A growing number of organisations are using the public Cloud, but UXC Cloud Solutions positions the private Cloud as the better option in some use cases.
CEO, Sean Mathieson, said specialty requirements around hardware or configuration is one deciding factor.
“In some cases, enterprises and government agencies cannot get the hardware or infrastructure that a particular application needs from a public Cloud provider,” he said.
If, for example, a workload needs a virtual machine with 24GB of RAM and just two CPUs, Mathieson said the public Cloud may not be a cost effective setup if the provider offers the biggest instance type it has available.
Then there are governance or regulatory requirements to take into account.
“In some cases, security or governance issues force enterprises and government agencies into using a private Cloud,” Mathieson said.
The full cost
If enterprise or government users are in an area distant from a public Cloud provider, Mathieson said network latency can be an obstacle.
“Latency could slow down access to an application and make a private Cloud a better option,” he said.Read more: Centrify makes big strides
“Similarly, a Cloud application for your internal users may run faster using an on-premises private Cloud.”
Adopting the Cloud is an investment, a substantial one in some cases, so Mathieson said it is important to keep the total cost of ownership (TCO) over the projected life of the Cloud project.
“For workloads that have a steady state load 24x7, it is likely that a private Cloud is more cost-effective than on-demand public Cloud infrastructure,” he said.
Whether it is a public and private Cloud service, Mathieson said it creates an opportunity for a “new generation” of resellers and partners.
“The ongoing evolution provides an environment for partners to develop new operating models based on end-to-end services enablement, including subscription licensing, services integration and services management,” he said.

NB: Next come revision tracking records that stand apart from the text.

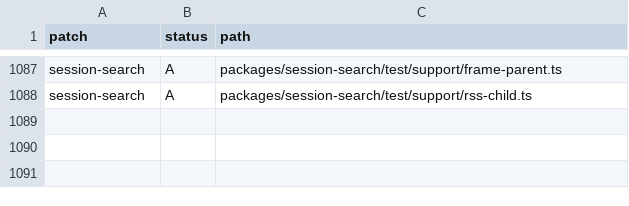
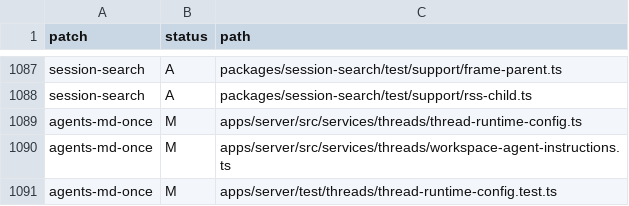
Before and after one commit to mistakeknot/aleph, a TSV file: docs/aleph-patch-ledger-paths.tsv, drawn as a sheet; only a part is shown, gaps mark what is left out; the diff names each change by its address in the sheet, - before the commit and + after, or states it on an @@ line.

```diff
--- a/docs/aleph-patch-ledger-paths.tsv
+++ b/docs/aleph-patch-ledger-paths.tsv
+row 1089: agents-md-once | M | apps/server/src/services/threads/thread-runtime-config.ts
+row 1090: agents-md-once | M | apps/server/src/services/threads/workspace-agent-instructions.ts
+row 1091: agents-md-once | M | apps/server/test/threads/thread-runtime-config.test.ts
```
Also changed, not shown: 4 other files.
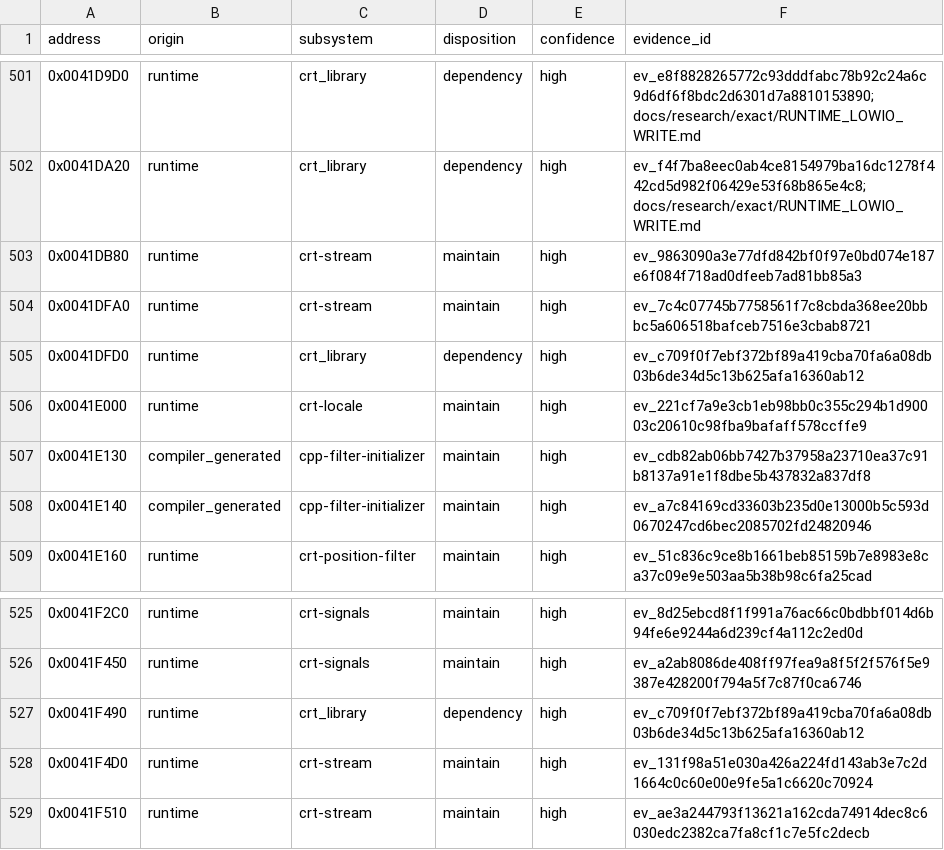
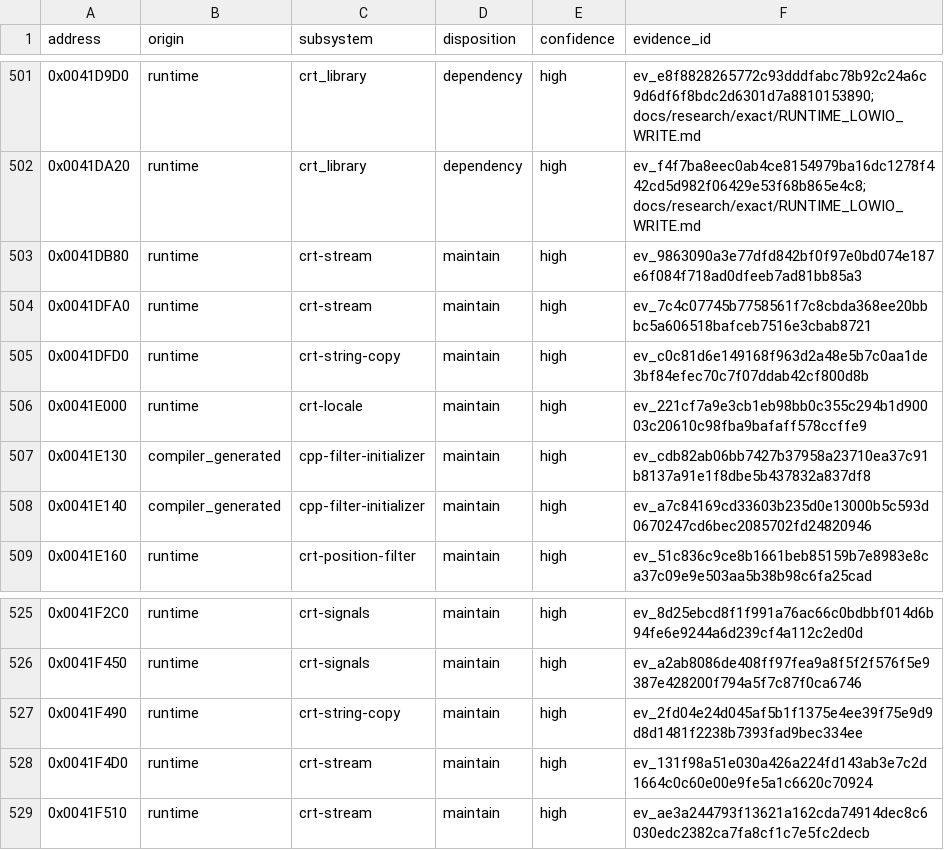
Before and after one commit to N0zoM1z0/dx-ball, a CSV file: config/function-origins.csv, drawn as a sheet; only a part is shown, gaps mark what is left out.

```diff
--- a/config/function-origins.csv
+++ b/config/function-origins.csv
@@ -504,3 +504,3 @@ address,origin,subsystem,disposition,confidence,evidence_id
 0x0041DFA0,runtime,crt-stream,maintain,high,ev_7c4c07745b7758561f7c8cbda368ee20bbbc5a606518bafceb7516e3cbab8721
-0x0041DFD0,runtime,crt_library,dependency,high,ev_c709f0f7ebf372bf89a419cba70fa6a08db03b6de34d5c13b625afa16360ab12
+0x0041DFD0,runtime,crt-string-copy,maintain,high,ev_c0c81d6e149168f963d2a48e5b7c0aa1de3bf84efec70c7f07ddab42cf800d8b
 0x0041E000,runtime,crt-locale,maintain,high,ev_221cf7a9e3cb1eb98bb0c355c294b1d90003c20610c98fba9bafaff578ccffe9
@@ -526,3 +526,3 @@ address,origin,subsystem,disposition,confidence,evidence_id
 0x0041F450,runtime,crt-signals,maintain,high,ev_a2ab8086de408ff97fea9a8f5f2f576f5e9387e428200f794a5f7c87f0ca6746
-0x0041F490,runtime,crt_library,dependency,high,ev_c709f0f7ebf372bf89a419cba70fa6a08db03b6de34d5c13b625afa16360ab12
+0x0041F490,runtime,crt-string-copy,maintain,high,ev_2fd04e24d045af5b1f1375e4ee39f75e9d9d8d1481f2238b7393fad9bec334ee
 0x0041F4D0,runtime,crt-stream,maintain,high,ev_131f98a51e030a426a224fd143ab3e7c2d1664c0c60e00e9fe5a1c6620c70924
```
Also changed, not shown: config/functions.csv, config/implemented.csv, 9 other files.
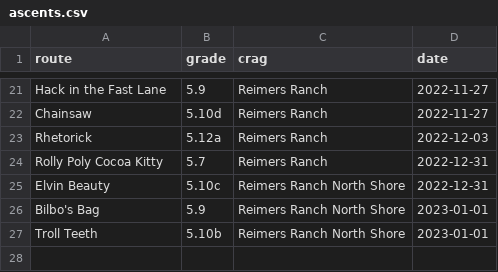
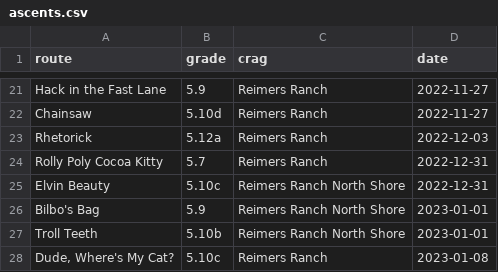
Before and after one commit to matt-saenz/ascents, a CSV file: ascents.csv, drawn as a sheet; only a part is shown, gaps mark what is left out.

Commit message:
Log an ascent

```diff
--- a/ascents.csv
+++ b/ascents.csv
@@ -27 +27,2 @@
 "Troll Teeth","5.10b","Reimers Ranch North Shore","2023-01-01"
+"Dude, Where's My Cat?","5.10c","Reimers Ranch","2023-01-08"
```
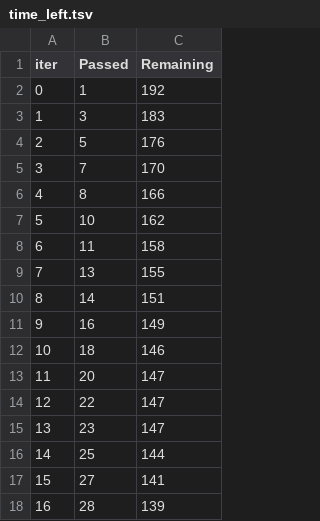
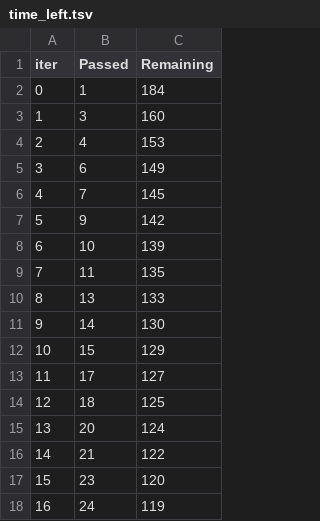
Before and after one commit to llkenny/python_ds_2, a TSV file: Final/MSDoroshenko/catboost_info/time_left.tsv, drawn as a sheet; only a part is shown; the diff covers the shown part only.

```diff
--- a/Final/MSDoroshenko/catboost_info/time_left.tsv
+++ b/Final/MSDoroshenko/catboost_info/time_left.tsv
@@ -1,18 +1,18 @@
 iter	Passed	Remaining
-0	1	192
-1	3	183
-2	5	176
-3	7	170
-4	8	166
-5	10	162
-6	11	158
-7	13	155
-8	14	151
-9	16	149
-10	18	146
-11	20	147
-12	22	147
-13	23	147
-14	25	144
-15	27	141
-16	28	139
+0	1	184
+1	3	160
+2	4	153
+3	6	149
+4	7	145
+5	9	142
+6	10	139
+7	11	135
+8	13	133
+9	14	130
+10	15	129
+11	17	127
+12	18	125
+13	20	124
+14	21	122
+15	23	120
+16	24	119
```
Also changed, not shown: 113 edited cells elsewhere in this file, Final/MSDoroshenko/catboost_info/learn_error.tsv, 5 other files.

Patrick Budmar covers consumer and enterprise technology breaking news for IDG Communications. Follow Patrick on Twitter at @patrick_budmar.